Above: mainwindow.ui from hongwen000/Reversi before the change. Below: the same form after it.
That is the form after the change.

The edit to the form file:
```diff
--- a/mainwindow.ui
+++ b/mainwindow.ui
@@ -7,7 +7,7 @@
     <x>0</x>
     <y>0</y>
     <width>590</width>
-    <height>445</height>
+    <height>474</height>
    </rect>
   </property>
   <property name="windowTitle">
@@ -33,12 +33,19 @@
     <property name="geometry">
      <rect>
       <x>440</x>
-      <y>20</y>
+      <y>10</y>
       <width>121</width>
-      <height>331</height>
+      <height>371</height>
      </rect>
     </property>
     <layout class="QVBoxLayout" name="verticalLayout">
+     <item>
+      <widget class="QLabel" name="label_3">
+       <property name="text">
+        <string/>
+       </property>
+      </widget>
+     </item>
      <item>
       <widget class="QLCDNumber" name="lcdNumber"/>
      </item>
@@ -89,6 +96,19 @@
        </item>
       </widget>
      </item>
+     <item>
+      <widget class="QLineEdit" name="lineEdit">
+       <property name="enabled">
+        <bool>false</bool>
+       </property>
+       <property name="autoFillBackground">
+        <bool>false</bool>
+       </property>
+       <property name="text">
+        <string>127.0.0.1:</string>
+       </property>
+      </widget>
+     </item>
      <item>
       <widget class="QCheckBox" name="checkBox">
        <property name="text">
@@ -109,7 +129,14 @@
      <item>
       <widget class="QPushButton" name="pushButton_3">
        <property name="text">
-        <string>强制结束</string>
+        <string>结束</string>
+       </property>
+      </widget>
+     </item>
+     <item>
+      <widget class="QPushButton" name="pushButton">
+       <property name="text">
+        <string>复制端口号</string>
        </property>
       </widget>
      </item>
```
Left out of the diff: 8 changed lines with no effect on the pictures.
· · · ·
## [Work instruction]
From the preceding material, extract every line exactly.

## [Exercise result]
Above: mainwindow.ui from hongwen000/Reversi before the change. Below: the same form after it.
That is the form after the change.

The edit to the form file:
```diff
--- a/mainwindow.ui
+++ b/mainwindow.ui
@@ -7,7 +7,7 @@
     <x>0</x>
     <y>0</y>
     <width>590</width>
-    <height>445</height>
+    <height>474</height>
    </rect>
   </property>
   <property name="windowTitle">
@@ -33,12 +33,19 @@
     <property name="geometry">
      <rect>
       <x>440</x>
-      <y>20</y>
+      <y>10</y>
       <width>121</width>
-      <height>331</height>
+      <height>371</height>
      </rect>
     </property>
     <layout class="QVBoxLayout" name="verticalLayout">
+     <item>
+      <widget class="QLabel" name="label_3">
+       <property name="text">
+        <string/>
+       </property>
+      </widget>
+     </item>
      <item>
       <widget class="QLCDNumber" name="lcdNumber"/>
      </item>
@@ -89,6 +96,19 @@
        </item>
       </widget>
      </item>
+     <item>
+      <widget class="QLineEdit" name="lineEdit">
+       <property name="enabled">
+        <bool>false</bool>
+       </property>
+       <property name="autoFillBackground">
+        <bool>false</bool>
+       </property>
+       <property name="text">
+        <string>127.0.0.1:</string>
+       </property>
+      </widget>
+     </item>
      <item>
       <widget class="QCheckBox" name="checkBox">
        <property name="text">
@@ -109,7 +129,14 @@
      <item>
       <widget class="QPushButton" name="pushButton_3">
        <property name="text">
-        <string>强制结束</string>
+        <string>结束</string>
+       </property>
+      </widget>
+     </item>
+     <item>
+      <widget class="QPushButton" name="pushButton">
+       <property name="text">
+        <string>复制端口号</string>
        </property>
       </widget>
      </item>
```
Left out of the diff: 8 changed lines with no effect on the pictures.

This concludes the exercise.